__WHAT YOU SHOULD DO__:
Return every line from the records below in which the word "Bold" is found.

(Beginning of EXTRACTED RECORDS)

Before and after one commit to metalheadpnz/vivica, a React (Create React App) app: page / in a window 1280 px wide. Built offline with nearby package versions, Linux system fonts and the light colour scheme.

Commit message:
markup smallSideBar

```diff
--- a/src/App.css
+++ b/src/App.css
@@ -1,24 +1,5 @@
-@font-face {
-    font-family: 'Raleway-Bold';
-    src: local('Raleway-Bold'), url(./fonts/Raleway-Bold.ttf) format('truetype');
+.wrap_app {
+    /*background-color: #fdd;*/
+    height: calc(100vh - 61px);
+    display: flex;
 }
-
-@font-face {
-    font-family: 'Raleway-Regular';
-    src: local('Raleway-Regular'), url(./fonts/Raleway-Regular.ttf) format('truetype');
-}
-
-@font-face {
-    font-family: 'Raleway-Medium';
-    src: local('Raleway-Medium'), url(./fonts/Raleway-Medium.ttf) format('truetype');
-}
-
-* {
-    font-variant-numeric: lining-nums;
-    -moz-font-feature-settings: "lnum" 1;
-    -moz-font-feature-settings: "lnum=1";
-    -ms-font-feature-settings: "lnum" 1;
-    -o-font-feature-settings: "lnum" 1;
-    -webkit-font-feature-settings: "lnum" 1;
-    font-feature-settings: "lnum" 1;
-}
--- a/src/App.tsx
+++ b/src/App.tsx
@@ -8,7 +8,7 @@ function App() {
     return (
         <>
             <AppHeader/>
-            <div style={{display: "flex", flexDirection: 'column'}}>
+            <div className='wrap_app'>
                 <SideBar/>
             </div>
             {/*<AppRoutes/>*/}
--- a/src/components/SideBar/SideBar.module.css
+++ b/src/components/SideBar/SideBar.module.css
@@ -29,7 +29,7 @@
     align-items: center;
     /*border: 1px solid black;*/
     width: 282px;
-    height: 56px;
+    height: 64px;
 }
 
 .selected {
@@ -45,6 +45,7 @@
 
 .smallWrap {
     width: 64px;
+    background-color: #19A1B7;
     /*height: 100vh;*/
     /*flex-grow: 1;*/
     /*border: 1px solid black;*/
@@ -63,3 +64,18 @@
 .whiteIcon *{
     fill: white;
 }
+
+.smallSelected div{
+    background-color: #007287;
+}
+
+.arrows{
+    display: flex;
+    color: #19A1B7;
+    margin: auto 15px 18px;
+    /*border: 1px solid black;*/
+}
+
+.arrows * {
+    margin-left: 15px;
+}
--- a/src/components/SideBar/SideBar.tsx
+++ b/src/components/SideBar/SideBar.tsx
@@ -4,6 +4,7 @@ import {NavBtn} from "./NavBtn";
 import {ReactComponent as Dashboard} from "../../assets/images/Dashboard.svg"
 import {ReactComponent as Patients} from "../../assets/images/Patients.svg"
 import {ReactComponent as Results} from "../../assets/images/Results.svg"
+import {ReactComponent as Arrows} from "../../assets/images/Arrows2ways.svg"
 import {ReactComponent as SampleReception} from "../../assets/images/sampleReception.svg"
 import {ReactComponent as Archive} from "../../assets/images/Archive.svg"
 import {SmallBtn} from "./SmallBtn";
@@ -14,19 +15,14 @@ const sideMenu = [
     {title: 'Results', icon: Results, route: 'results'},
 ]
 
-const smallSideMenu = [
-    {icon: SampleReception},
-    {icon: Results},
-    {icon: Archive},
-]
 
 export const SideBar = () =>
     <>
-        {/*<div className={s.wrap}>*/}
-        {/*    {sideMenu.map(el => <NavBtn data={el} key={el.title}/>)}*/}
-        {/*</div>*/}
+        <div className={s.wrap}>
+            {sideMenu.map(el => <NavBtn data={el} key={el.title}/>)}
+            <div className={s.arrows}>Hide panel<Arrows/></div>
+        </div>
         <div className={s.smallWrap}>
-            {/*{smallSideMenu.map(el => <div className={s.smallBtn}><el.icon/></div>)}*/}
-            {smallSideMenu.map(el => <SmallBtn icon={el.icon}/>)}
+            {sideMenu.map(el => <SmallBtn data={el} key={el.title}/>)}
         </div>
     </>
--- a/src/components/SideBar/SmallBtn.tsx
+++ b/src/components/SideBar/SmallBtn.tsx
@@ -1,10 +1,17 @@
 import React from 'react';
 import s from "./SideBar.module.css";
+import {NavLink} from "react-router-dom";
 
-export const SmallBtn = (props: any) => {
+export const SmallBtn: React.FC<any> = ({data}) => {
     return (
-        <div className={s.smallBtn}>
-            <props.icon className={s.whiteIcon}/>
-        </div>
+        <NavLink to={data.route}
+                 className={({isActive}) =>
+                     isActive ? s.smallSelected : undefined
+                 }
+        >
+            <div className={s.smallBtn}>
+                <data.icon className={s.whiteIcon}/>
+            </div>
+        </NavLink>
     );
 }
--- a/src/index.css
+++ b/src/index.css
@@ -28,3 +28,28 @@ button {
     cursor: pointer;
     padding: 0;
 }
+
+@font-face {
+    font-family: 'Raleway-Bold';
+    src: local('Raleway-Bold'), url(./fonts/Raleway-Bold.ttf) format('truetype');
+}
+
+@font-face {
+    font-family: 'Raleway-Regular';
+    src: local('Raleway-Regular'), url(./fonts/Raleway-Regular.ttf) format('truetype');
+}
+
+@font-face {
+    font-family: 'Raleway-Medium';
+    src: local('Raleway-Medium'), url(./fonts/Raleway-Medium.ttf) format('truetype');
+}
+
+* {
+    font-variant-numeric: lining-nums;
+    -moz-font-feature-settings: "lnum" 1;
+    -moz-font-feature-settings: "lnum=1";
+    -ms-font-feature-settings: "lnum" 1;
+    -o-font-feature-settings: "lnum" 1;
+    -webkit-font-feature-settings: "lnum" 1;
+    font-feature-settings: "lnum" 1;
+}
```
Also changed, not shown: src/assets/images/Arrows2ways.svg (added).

(End of EXTRACTED RECORDS)

__COMPLETED EXERCISE__:
-    font-family: 'Raleway-Bold';
-    src: local('Raleway-Bold'), url(./fonts/Raleway-Bold.ttf) format('truetype');
+    font-family: 'Raleway-Bold';
+    src: local('Raleway-Bold'), url(./fonts/Raleway-Bold.ttf) format('truetype');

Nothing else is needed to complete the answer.